Summary: PreS-Gr. 3. The creators of Tomas and the Library Lady (1997) offer another glowing picture book set in the American Southwest, but this time, the story is a magical tall tale. In a cozy village, Dona Flor grows from an unusual child, who can speak the language of plants and animals, into a giant, whose heart is as large as her enormous hands and feet. After ferocious animal cries terrorize the villagers, Flor sets out to find their source. The culprit--a tiny, mischievous puma, who ingeniously amplifies his kittenish growl into a beastly roar--is an amusing surprise, and Flor soothes the cat in its own language, returning peace to her village. Mora strengthens her economical, poetic text with vivid, fanciful touches: the villagers use Flor's colossal homemade tortillas as roofs, for example. Colon's signature scratchboard art extends the whimsy and gentle humor in lovely scenes of the serene heroine sweet-talking the animals or plucking a star from the sky. A winning read-aloud, particularly for children who can recognize the intermittent Spanish phrases. Gillian Engberg Copyright © American Library Association. All rights reserved
Themes: Peace, Fear, Leadership, Compassion

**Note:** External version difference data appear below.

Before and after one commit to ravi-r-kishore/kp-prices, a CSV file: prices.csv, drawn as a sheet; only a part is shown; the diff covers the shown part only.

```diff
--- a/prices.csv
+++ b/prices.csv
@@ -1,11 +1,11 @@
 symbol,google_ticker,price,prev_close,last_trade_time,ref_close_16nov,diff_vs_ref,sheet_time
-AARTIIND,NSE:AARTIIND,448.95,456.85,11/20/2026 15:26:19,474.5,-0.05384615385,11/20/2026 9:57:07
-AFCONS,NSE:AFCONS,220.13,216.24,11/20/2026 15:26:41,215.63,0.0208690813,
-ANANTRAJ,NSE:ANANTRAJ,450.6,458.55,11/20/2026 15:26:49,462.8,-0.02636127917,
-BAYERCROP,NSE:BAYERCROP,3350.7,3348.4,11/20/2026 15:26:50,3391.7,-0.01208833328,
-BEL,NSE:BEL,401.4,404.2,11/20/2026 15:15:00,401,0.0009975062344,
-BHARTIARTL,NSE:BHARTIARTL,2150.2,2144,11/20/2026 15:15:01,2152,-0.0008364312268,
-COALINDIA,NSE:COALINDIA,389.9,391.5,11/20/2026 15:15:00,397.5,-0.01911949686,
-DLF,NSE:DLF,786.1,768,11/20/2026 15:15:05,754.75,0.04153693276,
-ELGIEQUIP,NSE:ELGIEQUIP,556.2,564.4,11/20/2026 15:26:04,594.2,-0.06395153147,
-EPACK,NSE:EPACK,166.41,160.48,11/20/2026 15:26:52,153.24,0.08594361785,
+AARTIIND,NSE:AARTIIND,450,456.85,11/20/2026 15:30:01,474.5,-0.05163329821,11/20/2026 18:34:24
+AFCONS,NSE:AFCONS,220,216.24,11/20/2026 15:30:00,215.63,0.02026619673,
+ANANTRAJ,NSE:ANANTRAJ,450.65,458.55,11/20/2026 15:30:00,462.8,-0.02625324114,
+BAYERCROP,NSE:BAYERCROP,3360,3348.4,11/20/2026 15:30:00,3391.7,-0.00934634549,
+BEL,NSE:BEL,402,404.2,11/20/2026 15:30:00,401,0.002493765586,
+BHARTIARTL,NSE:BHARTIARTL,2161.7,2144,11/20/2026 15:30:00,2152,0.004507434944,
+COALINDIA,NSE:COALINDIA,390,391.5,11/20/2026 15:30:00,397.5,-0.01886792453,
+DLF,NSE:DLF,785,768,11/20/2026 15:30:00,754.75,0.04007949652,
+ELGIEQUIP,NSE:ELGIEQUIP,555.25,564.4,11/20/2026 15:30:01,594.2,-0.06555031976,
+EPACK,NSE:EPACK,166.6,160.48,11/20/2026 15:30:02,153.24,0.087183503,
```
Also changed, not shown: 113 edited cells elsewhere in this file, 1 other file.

Classroom Implications: An American Southwest myth is an excellent addition to a study on myths and folktales in a classroom. This picture book includes Spanish phrases, which always benefit native and emerging Spanish speakers. The author uses descriptive, poetic language that is sure to bring students into the story.